With the shift of the last of its manufacturing departments from Port Melbourne to its Altona plant, Toyota has closed a chapter in the history of the company that first began operations in Australia in the early 1960s.

The Port Melbourne plant is an historic site for the Australian motor industry, having commenced operations in 1952. It was there that the Tiara, the first Toyota ever built outside Japan was assembled in April 1963.

More than one million Toyotas were built at Port Melbourne up to 1994 and the company retained manufacturing operations there until May this year. The final automotive operations – including bumper bar production and the assembly of small components – have now been transferred to Altona.

The president of Toyota Motor Corporation Australia Ltd, Ted Okada, said Port Melbourne played a significant role in Toyota’s long and proud history of manufacturing in Victoria.

“The end of production at Port Melbourne is a great opportunity to recognise and celebrate the many thousands of people who have worked here and made it such an iconic landmark,” said Okada.

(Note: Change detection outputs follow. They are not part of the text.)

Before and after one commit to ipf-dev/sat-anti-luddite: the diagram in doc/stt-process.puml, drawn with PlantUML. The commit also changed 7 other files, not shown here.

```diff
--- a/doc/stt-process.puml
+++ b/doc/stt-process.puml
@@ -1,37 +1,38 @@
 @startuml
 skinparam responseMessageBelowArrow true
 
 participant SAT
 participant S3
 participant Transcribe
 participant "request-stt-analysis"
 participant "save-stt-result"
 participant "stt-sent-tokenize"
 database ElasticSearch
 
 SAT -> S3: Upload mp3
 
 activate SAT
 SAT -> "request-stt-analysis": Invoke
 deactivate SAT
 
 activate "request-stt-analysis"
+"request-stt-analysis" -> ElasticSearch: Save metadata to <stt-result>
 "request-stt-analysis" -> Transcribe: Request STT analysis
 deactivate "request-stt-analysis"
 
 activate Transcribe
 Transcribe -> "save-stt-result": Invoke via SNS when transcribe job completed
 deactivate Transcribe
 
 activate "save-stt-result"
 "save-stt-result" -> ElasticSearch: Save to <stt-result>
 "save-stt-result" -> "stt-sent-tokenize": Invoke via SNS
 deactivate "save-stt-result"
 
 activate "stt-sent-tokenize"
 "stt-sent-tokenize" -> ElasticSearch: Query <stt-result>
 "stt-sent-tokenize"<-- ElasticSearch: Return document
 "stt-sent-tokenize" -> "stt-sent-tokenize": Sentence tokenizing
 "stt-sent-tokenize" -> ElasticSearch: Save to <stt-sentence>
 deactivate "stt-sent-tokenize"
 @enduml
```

“Without their hard work, skill and dedication, Toyota could not have become the number one car brand in Australia. However, we constantly strive to improve every aspect of production to meet quality and cost expectations globally, especially now that most of the cars we produce are sold overseas.

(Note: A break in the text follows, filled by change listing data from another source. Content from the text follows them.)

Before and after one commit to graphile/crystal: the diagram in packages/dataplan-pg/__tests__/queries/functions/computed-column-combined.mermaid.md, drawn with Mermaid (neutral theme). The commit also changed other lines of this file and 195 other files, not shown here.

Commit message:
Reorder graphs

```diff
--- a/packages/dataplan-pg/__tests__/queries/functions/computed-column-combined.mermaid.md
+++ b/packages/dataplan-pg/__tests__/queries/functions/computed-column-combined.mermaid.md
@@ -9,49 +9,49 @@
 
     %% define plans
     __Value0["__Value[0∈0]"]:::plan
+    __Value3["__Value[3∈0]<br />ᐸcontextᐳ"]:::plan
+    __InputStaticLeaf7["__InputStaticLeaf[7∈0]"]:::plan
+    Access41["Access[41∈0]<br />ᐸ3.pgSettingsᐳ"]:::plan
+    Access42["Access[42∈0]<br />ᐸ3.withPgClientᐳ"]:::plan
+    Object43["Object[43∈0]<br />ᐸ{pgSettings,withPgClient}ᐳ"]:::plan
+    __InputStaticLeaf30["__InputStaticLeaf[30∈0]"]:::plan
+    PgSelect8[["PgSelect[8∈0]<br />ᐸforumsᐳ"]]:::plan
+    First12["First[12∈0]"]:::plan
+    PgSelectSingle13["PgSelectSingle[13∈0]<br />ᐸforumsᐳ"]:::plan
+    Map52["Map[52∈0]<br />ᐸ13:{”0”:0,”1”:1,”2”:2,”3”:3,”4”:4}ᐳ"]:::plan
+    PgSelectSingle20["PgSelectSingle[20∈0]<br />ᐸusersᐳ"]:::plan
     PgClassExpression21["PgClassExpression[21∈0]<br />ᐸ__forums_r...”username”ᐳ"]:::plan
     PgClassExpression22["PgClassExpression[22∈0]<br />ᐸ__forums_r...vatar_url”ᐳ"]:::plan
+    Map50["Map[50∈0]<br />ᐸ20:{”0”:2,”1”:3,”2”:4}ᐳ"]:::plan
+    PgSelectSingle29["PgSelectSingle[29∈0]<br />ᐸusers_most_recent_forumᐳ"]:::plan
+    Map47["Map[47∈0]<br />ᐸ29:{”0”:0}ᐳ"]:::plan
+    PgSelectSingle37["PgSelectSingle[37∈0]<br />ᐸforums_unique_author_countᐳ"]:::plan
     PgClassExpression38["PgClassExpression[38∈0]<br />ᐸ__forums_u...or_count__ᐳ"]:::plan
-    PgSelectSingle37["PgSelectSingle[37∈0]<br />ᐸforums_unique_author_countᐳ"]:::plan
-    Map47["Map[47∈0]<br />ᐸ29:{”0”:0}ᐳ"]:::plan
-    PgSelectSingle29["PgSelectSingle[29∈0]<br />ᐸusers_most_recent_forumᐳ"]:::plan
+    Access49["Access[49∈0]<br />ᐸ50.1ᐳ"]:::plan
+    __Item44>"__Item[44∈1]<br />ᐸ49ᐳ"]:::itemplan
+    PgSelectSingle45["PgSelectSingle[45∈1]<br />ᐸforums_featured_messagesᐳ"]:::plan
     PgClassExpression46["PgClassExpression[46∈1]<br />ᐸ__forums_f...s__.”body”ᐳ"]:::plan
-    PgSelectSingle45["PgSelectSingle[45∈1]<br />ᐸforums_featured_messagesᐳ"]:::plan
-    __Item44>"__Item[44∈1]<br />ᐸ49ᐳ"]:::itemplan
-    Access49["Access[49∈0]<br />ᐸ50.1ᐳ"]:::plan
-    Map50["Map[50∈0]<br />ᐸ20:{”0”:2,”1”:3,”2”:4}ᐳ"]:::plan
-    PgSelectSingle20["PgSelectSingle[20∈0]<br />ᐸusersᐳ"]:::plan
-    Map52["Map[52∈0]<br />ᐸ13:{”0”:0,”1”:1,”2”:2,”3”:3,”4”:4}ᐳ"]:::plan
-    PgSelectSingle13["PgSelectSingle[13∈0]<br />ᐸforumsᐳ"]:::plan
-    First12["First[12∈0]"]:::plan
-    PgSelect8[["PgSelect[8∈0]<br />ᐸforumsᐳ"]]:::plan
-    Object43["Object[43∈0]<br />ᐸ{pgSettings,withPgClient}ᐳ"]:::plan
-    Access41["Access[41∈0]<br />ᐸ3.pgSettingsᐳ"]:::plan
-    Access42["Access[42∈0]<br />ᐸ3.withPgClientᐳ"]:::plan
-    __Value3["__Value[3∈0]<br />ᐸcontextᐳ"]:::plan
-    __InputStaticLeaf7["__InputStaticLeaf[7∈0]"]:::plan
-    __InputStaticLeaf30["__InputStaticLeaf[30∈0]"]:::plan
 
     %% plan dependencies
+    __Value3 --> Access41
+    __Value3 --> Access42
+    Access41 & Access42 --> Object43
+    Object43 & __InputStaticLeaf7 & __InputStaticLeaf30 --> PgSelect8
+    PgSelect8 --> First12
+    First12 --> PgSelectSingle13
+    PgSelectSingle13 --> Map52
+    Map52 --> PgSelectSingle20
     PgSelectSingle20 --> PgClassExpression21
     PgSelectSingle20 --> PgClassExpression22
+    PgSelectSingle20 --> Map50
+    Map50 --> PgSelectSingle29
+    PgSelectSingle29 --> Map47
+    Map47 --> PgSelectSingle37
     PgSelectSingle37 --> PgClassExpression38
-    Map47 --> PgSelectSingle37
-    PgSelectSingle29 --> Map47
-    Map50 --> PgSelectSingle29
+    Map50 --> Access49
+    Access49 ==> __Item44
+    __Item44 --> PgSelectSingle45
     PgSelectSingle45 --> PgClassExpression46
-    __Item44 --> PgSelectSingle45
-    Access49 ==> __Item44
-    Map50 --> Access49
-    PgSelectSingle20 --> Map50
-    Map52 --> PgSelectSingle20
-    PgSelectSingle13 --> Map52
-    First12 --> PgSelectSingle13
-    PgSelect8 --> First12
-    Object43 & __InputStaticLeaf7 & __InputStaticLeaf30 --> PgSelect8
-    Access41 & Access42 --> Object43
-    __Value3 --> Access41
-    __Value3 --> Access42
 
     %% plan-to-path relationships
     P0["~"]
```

“It was important to consolidate our operations and we have invested heavily in new facilities at Altona in preparation for the introduction of the new Camry and Aurion models this year.”

Toyota was a fledgling car company that had never built a car outside Japan when it placed trust in a group of Australians to produce the Toyota Tiara from a kit in April 1963. Those first tentative steps into foreign manufacture at Port Melbourne led to Toyota becoming a global giant with plants all around the world.

Today, the automotive world might learn from Toyota, but forty-three years ago it was Toyota learning from the crew at Australian Motor Industries, AMI, who were vastly experienced at assembling  completely knocked down packs from British and American car makers.

“It was our first step into a westernised country,” said Hideyo Tamura, a former senior Toyota executive.

“We got the confidence that our production system worked overseas. Only after we had experience in Australia did we move into other countries. Had we not succeeded in Australia, we would not have been encouraged to go further.”

Despite numerous cultural, communication and technical problems, the Tiara and then the Corona, Crown and Corolla established Toyota as a solid and reliable brand in Australia.

From humble beginnings with the Tiara in 1963, when it had thrown a lifeline to the struggling AMI as a mere supplier, Toyota gradually took control of its Australian operations.

AMI became AMI-Toyota, then Toyota Manufacturing Australia and finally, in 1989, Toyota Motor Corporation Australia.

Globally, Toyota has become arguably the most dominant force in the automotive world. But it may not have worked out that way had it not been for a group of talented Australians in Port Melbourne.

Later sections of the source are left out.